Post by lucasart » Wed Nov 14, 2018 5:33 am

mar wrote:
Wed Nov 14, 2018 1:00 am
lucasart wrote:
Tue Nov 13, 2018 11:24 pm
This is typically the result of the "design by a committee" approach:
* some idiot, who just discovered namespaces, and wet his pants dreaming about them says: hey this is awesome, we should encapsulate C library in a namespace too!
* someone else, likely the political kind, who knows it's a stupid idea, but doesn't want to say it to not offend the aforementioned idiot says: hum... ok, but let's not break backward compatibility, so we'll duplicate everything, with and without 'std::'.

Which is why good language design, and good design generally, can never result from committee decisions. The benevolent dictator approach is far superior, and avoids this kind of nonsense.
Yes, well. I think anyone can write a proposal and it may/may not make it into the standard.
Generally speaking, I think it's better to have a couple of competent people rather than hundreds of random guys proposing random stuff
that solves absolutely nothing and just adds unnecessary bloat.

I'll rant a bit about things I dislike about C++ now, take it with a grain of salt (IMO/YMMV) :)

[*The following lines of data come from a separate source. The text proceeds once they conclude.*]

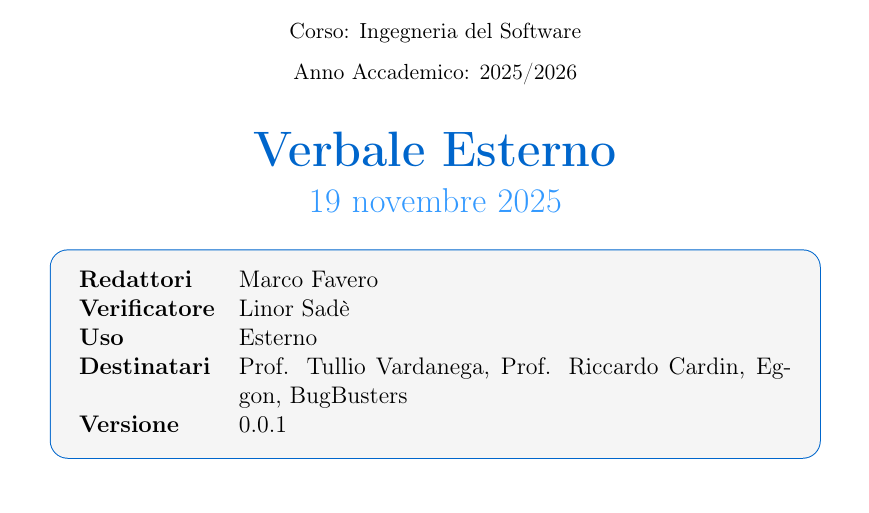
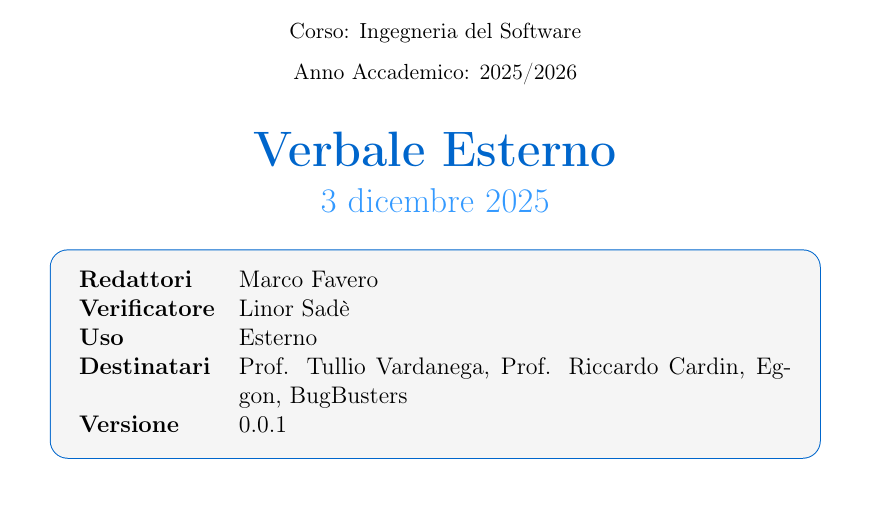
Before and after one commit to BugBustersUnipd/DocumentazioneSWE, a LaTeX document (RTB/VERBALI/ESTERNI/VE_03-12-25/VE_03-12-25.tex): part of page 1 of 5, cut so that both start at the same text. Compiled offline with pdfLaTeX.

Commit message:
aggiustamenti

```diff
--- a/RTB/VERBALI/ESTERNI/VE_03-12-25/VE_03-12-25.tex
+++ b/RTB/VERBALI/ESTERNI/VE_03-12-25/VE_03-12-25.tex
@@ -59,7 +59,7 @@
   {\small Anno Accademico: 2025/2026}\\[0.8cm]
 
   {\Huge\bfseries\color{primaryblue} Verbale Esterno}\\[0.3cm]
-  {\Large\color{secondaryblue} 19 novembre 2025}\\[0.8cm]
+  {\Large\color{secondaryblue} 3 dicembre 2025}\\[0.8cm]
 \end{center}
 
 \begin{center}
```
Also changed, not shown: RTB/VERBALI/ESTERNI/VE_03-12-25/VE_03-12-25.pdf, RTB/VERBALI/INTERNI/VI_12-11-25/VI_12-11-25.pdf.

There were some good changes since C++11, but also some disasters. Obviously this is a matter of opinion, it's hard to satisfy everybody...
The only thing that's obvious is that it gets more and more complicated and bloated, C++ is not elegant nor pretty.

I wonder how this shit made it into the standard btw: http://www.stroustrup.com/C++11FAQ.html#gc-abi
Nobody implemented it, nobody every uses it. GC is NOT the way to manage memory. Especially in realtime applications.
Of course you can use Boehm GC for C++ which scans the whole heap, all stacks of all threads and all registers, i believe "stop the world" type of GC with potential FPs.

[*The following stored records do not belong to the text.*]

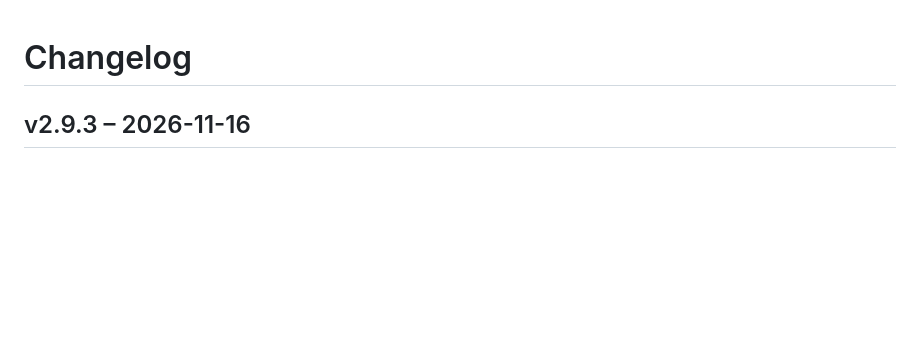
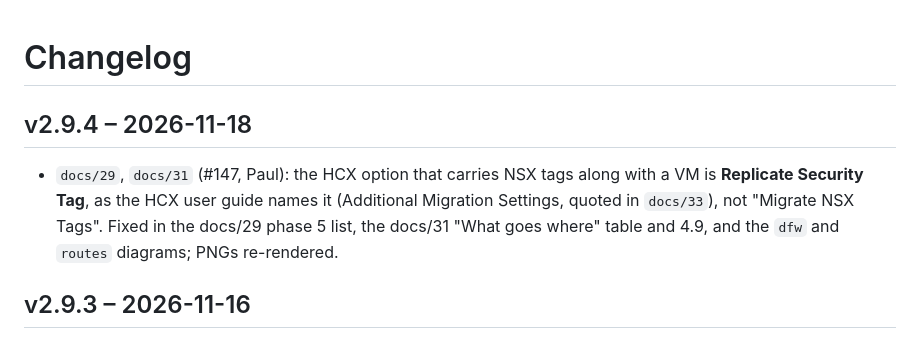
Before and after one commit to pauldiee/VCFUpgradeGuide, a Markdown page: CHANGELOG.md, the part around the change. Rendered like a GitHub page; blank space fills up the shorter version.

```diff
--- a/CHANGELOG.md
+++ b/CHANGELOG.md
@@ -1,4 +1,12 @@
 # Changelog
+
+## v2.9.4 – 2026-11-18
+- `docs/29`, `docs/31` (#147, Paul): the HCX option that carries NSX tags
+  along with a VM is **Replicate Security Tag**, as the HCX user guide
+  names it (Additional Migration Settings, quoted in `docs/33`), not
+  "Migrate NSX Tags". Fixed in the docs/29 phase 5 list, the docs/31
+  "What goes where" table and 4.9, and the `dfw` and `routes` diagrams;
+  PNGs re-rendered.
 
 ## v2.9.3 – 2026-11-16
 - `docs/29`, `docs/30`, `docs/32` (#144, Paul): VITagManager replaces the
```
Also changed, not shown: docs/29-side-by-side-migration.md (+1 -1 lines), docs/31-carry-over-networks-and-firewall.md (+3 -3 lines), docs/images/networks-firewall/dfw.png, docs/images/networks-firewall/routes.png, 2 other files.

In C++ or C, you can manage memory any way you want, preferrably on stack, you can write pool allocators, LIFO allocators or anything you need.
GC is for inexperienced programmers and solves nothing, you can still get leaks plus you get unknown and potentially unbounded performance hit that can occur at any time, lifetime of allocated objects is unknown, no control over actual memory usage.

I consider exceptions a disaster, many will probably disagree but yeah, if you don't mind tagging lots of functions with noexcept and like the false impression that your code is more robust with exceptions, go on. It's really just a hard-to-debug super-goto over several stack frames. Not to mention that probably nobody can write complicated code with strong exception safety without performance loss, those who think so are just delusional or never went beyond hello world scale.
Now good luck if someone loves to try {} catch(...) {} or throws across dynamic library boundaries :D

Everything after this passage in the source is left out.